“I hear you. Tell that bastard Lílrt that I’m willing to talk whenever he’s ready to grace my presence again.”
She smiled and let him go. “Good, I will go tell him right now.”
Rhyshladlyn just closed his eyes and bowed his head, hanging limply in the chains that held him to the wall, hair falling forward to cover his face. She stared at him a moment longer before she made her way across the room to the door. That had been too easy and the one thing she had learned when it came to dealing with Rhyshladlyn was that if it was easy then it was a trap. But she also knew better than to question it. He was being cooperative so she’d accept that until he wasn’t.
“Oh and Xitlali?”
She paused with her hand on the door knob behind her, caught mid-motion of closing it as she walked through into the hallway. Looking back over her shoulder she found him looking at her through the fall of his hair, eyes glowing like sunlight filtering through a forest canopy.
“Make no mistake,” his voice was like shattered glass as it pressed against her skin and she shivered before she could stop herself, “there will come a day when this collar no longer contains me. And when that day comes? I will get my hands on you and I will take my sweet time tearing you apart until the Nameless Itself comes to collect you for an eternity on the Cliffs.”
“Bold words from someone who hasn’t been able to escape in the last three hundred years,” she retorted.
His collar glowed almost white hot as a smile slowly spread across his mouth until his fangs were visible, until it split his face and touched his eyes with something she had never seen before but knew she never wanted to see again. That white hot light got brighter, bright enough that it hummed as it chased the shadows from the room but not once did it send his body into convulsions, not once did he scream and writhe with the agony the spellwork on that piece of metal should have caused if it was glowing that brightly. All she could do was stand there frozen with her hand wrapped white-knuckle tight around the doorknob and stare at the Qishir who was proving just how strong he really was by flooding the collar around his neck that was supposed to render him magickless with enough magick that it glowed like a captured sun, the orange of the runes carved into its surface glowing nearly as bright as his eyes.
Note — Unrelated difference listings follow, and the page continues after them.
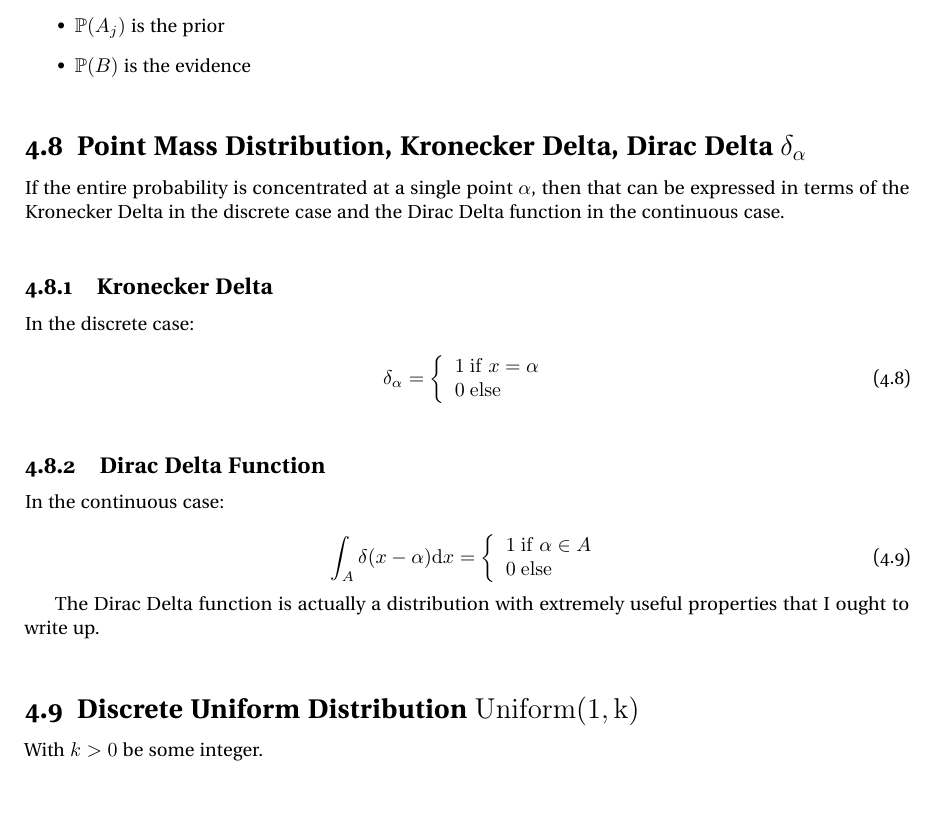
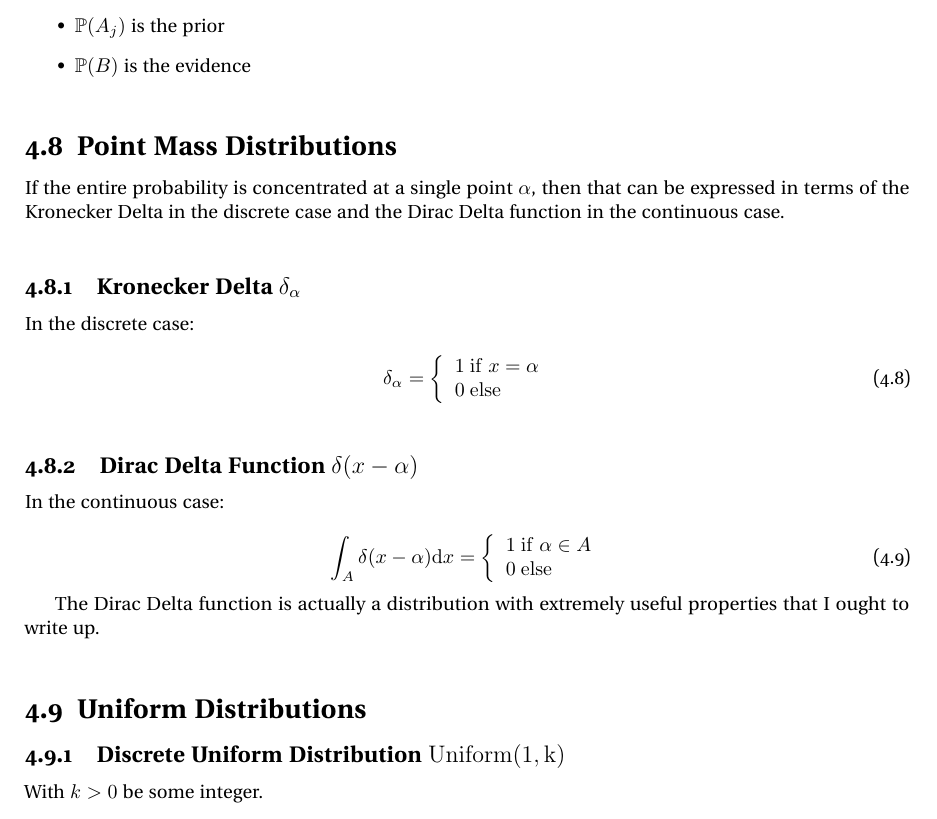
Before and after one commit to jpbm/probabilism, a LaTeX thesis (notes/notes.tex, which reads notes/chapters/sections/proba_discrete.tex): part of page 66 of 108, cut so that both start at the same text. Compiled offline with pdfLaTeX; a LaTeX package or settings file that is missing is left out.

Commit message:
distributions update

```diff
--- a/notes/chapters/sections/proba_discrete.tex
+++ b/notes/chapters/sections/proba_discrete.tex
@@ -1,15 +1,15 @@
-\section{Point Mass Distribution, Kronecker Delta, Dirac Delta $\delta_{\alpha}$}
+\section{Point Mass Distributions}
 
 If the entire probability is concentrated at a single point $\alpha$, then that can be expressed in terms of the Kronecker Delta in the discrete case and the Dirac Delta function in the continuous case.
 
-\subsection{Kronecker Delta}
+\subsection{Kronecker Delta $\delta_{\alpha}$}
 In the discrete case:
 
 \begin{equation}
 \delta_{\alpha} = \left\{\begin{array}{l} 1\mathrm{\ if\ }x = \alpha \\ 0\mathrm{\ else}\end{array} \right.
 \end{equation}
 
-\subsection{Dirac Delta Function}
+\subsection{Dirac Delta Function $\delta(x-\alpha)$}
 In the continuous case:
 
 \begin{equation}
@@ -18,8 +18,9 @@ In the continuous case:
 
 The Dirac Delta function is actually a distribution with extremely useful properties that I ought to write up.
 
-\section{Discrete Uniform Distribution $\mathrm{Uniform(1,k)}$}
+\section{Uniform Distributions}
 
+\subsection{Discrete Uniform Distribution $\mathrm{Uniform(1,k)}$}
 With $k>0$ be some integer.
 
 \begin{equation}
```
Also changed, not shown: notes/notes.pdf, notes/chapters/sections/proba_discrete.tex (12 more changed lines), 5 other files.
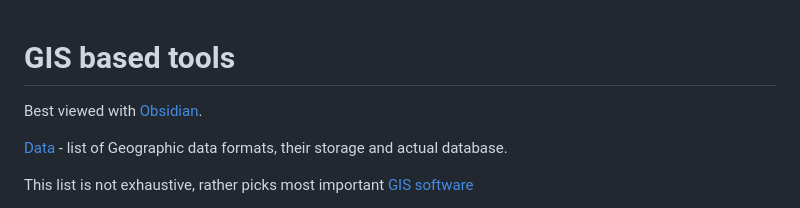
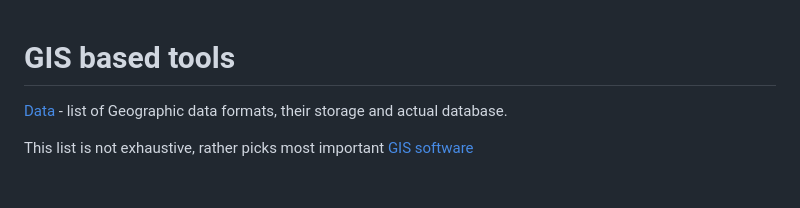
Before and after one commit to kubow/map-model, a Markdown page: README.md, the part around the change. GitHub-like rendering; blank space fills up the shorter version.

Commit message:
generalization

```diff
--- a/README.md
+++ b/README.md
@@ -1,6 +1,4 @@
 # GIS based tools
-
-Best viewed with [Obsidian](https://obsidian.md/).
 
 [Data](Data/Data.md) -  list of Geographic data formats, their storage and actual database.
 
```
Then it started to fade slowly, like a reverse of how it had started until he stared at her with a ghost of that smile playing around his mouth, until she swallowed thickly and the fear she’d pushed down earlier flooded through her. As he opened his mouth she closed the door firmly behind her, pressing her back against it for a moment as she caught her breath and tried to calm her heart rate as his laughter pressed against the other side like it was something alive.